* **Task goal**: Word for word, set down the entries below.

(Change detection data)
◇ ◇ ◇

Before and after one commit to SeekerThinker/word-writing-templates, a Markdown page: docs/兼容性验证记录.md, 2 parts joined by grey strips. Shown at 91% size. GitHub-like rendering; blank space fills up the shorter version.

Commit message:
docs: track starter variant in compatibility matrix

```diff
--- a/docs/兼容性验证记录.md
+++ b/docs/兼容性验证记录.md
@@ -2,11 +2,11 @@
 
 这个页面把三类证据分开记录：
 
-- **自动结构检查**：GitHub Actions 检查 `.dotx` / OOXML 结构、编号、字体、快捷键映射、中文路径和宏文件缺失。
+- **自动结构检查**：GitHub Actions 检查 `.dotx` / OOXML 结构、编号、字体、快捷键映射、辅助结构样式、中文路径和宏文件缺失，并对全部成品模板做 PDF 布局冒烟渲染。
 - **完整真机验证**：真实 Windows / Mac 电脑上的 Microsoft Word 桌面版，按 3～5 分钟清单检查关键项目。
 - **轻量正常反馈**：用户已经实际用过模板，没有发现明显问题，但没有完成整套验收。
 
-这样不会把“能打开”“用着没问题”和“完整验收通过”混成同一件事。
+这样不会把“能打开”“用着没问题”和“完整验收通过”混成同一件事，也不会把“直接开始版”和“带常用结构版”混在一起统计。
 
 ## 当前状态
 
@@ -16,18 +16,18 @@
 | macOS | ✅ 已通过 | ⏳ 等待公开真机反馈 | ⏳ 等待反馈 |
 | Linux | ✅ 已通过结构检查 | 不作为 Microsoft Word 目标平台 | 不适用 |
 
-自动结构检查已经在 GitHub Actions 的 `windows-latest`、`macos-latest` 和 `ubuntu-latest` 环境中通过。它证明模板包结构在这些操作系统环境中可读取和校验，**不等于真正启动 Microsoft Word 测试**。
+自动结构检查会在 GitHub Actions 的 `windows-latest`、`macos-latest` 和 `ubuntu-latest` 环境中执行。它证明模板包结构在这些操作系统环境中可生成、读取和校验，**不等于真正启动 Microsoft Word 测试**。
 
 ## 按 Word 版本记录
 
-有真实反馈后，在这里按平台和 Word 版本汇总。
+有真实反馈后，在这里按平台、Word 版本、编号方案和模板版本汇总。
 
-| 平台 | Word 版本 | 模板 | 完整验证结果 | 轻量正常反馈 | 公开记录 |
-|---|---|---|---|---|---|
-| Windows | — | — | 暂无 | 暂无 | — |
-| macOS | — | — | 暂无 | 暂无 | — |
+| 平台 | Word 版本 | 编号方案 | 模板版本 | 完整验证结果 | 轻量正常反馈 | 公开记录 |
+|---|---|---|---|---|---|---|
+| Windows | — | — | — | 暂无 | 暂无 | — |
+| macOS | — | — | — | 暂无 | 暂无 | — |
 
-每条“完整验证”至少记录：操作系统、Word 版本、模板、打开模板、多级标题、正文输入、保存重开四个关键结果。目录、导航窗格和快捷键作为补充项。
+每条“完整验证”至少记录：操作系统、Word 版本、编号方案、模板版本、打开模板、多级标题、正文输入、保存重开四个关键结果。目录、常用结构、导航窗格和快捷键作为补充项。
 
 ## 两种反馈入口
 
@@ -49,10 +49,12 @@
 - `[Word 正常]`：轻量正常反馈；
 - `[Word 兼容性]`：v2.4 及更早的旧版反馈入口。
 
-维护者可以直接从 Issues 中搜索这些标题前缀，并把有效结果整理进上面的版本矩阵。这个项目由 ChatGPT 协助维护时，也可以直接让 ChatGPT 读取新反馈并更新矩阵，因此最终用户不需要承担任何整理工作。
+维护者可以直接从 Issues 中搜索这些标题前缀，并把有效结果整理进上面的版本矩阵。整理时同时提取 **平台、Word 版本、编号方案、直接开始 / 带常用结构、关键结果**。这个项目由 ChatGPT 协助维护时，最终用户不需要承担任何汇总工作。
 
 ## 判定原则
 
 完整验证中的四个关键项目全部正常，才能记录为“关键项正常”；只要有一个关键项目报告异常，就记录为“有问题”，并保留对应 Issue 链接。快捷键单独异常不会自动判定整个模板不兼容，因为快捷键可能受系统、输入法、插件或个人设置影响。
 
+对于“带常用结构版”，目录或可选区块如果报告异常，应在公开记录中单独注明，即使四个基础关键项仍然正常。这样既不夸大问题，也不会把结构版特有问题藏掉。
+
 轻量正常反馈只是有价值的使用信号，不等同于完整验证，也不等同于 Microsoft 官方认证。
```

◇ ◇ ◇

* **Final answer**:
Before and after one commit to SeekerThinker/word-writing-templates, a Markdown page: docs/兼容性验证记录.md, 2 parts joined by grey strips. Shown at 91% size. GitHub-like rendering; blank space fills up the shorter version.

Commit message:
docs: track starter variant in compatibility matrix

```diff
--- a/docs/兼容性验证记录.md
+++ b/docs/兼容性验证记录.md
@@ -2,11 +2,11 @@
 
 这个页面把三类证据分开记录：
 
-- **自动结构检查**：GitHub Actions 检查 `.dotx` / OOXML 结构、编号、字体、快捷键映射、中文路径和宏文件缺失。
+- **自动结构检查**：GitHub Actions 检查 `.dotx` / OOXML 结构、编号、字体、快捷键映射、辅助结构样式、中文路径和宏文件缺失，并对全部成品模板做 PDF 布局冒烟渲染。
 - **完整真机验证**：真实 Windows / Mac 电脑上的 Microsoft Word 桌面版，按 3～5 分钟清单检查关键项目。
 - **轻量正常反馈**：用户已经实际用过模板，没有发现明显问题，但没有完成整套验收。
 
-这样不会把“能打开”“用着没问题”和“完整验收通过”混成同一件事。
+这样不会把“能打开”“用着没问题”和“完整验收通过”混成同一件事，也不会把“直接开始版”和“带常用结构版”混在一起统计。
 
 ## 当前状态
 
@@ -16,18 +16,18 @@
 | macOS | ✅ 已通过 | ⏳ 等待公开真机反馈 | ⏳ 等待反馈 |
 | Linux | ✅ 已通过结构检查 | 不作为 Microsoft Word 目标平台 | 不适用 |
 
-自动结构检查已经在 GitHub Actions 的 `windows-latest`、`macos-latest` 和 `ubuntu-latest` 环境中通过。它证明模板包结构在这些操作系统环境中可读取和校验，**不等于真正启动 Microsoft Word 测试**。
+自动结构检查会在 GitHub Actions 的 `windows-latest`、`macos-latest` 和 `ubuntu-latest` 环境中执行。它证明模板包结构在这些操作系统环境中可生成、读取和校验，**不等于真正启动 Microsoft Word 测试**。
 
 ## 按 Word 版本记录
 
-有真实反馈后，在这里按平台和 Word 版本汇总。
+有真实反馈后，在这里按平台、Word 版本、编号方案和模板版本汇总。
 
-| 平台 | Word 版本 | 模板 | 完整验证结果 | 轻量正常反馈 | 公开记录 |
-|---|---|---|---|---|---|
-| Windows | — | — | 暂无 | 暂无 | — |
-| macOS | — | — | 暂无 | 暂无 | — |
+| 平台 | Word 版本 | 编号方案 | 模板版本 | 完整验证结果 | 轻量正常反馈 | 公开记录 |
+|---|---|---|---|---|---|---|
+| Windows | — | — | — | 暂无 | 暂无 | — |
+| macOS | — | — | — | 暂无 | 暂无 | — |
 
-每条“完整验证”至少记录：操作系统、Word 版本、模板、打开模板、多级标题、正文输入、保存重开四个关键结果。目录、导航窗格和快捷键作为补充项。
+每条“完整验证”至少记录：操作系统、Word 版本、编号方案、模板版本、打开模板、多级标题、正文输入、保存重开四个关键结果。目录、常用结构、导航窗格和快捷键作为补充项。
 
 ## 两种反馈入口
 
@@ -49,10 +49,12 @@
 - `[Word 正常]`：轻量正常反馈；
 - `[Word 兼容性]`：v2.4 及更早的旧版反馈入口。
 
-维护者可以直接从 Issues 中搜索这些标题前缀，并把有效结果整理进上面的版本矩阵。这个项目由 ChatGPT 协助维护时，也可以直接让 ChatGPT 读取新反馈并更新矩阵，因此最终用户不需要承担任何整理工作。
+维护者可以直接从 Issues 中搜索这些标题前缀，并把有效结果整理进上面的版本矩阵。整理时同时提取 **平台、Word 版本、编号方案、直接开始 / 带常用结构、关键结果**。这个项目由 ChatGPT 协助维护时，最终用户不需要承担任何汇总工作。
 
 ## 判定原则
 
 完整验证中的四个关键项目全部正常，才能记录为“关键项正常”；只要有一个关键项目报告异常，就记录为“有问题”，并保留对应 Issue 链接。快捷键单独异常不会自动判定整个模板不兼容，因为快捷键可能受系统、输入法、插件或个人设置影响。
 
+对于“带常用结构版”，目录或可选区块如果报告异常，应在公开记录中单独注明，即使四个基础关键项仍然正常。这样既不夸大问题，也不会把结构版特有问题藏掉。
+
 轻量正常反馈只是有价值的使用信号，不等同于完整验证，也不等同于 Microsoft 官方认证。
```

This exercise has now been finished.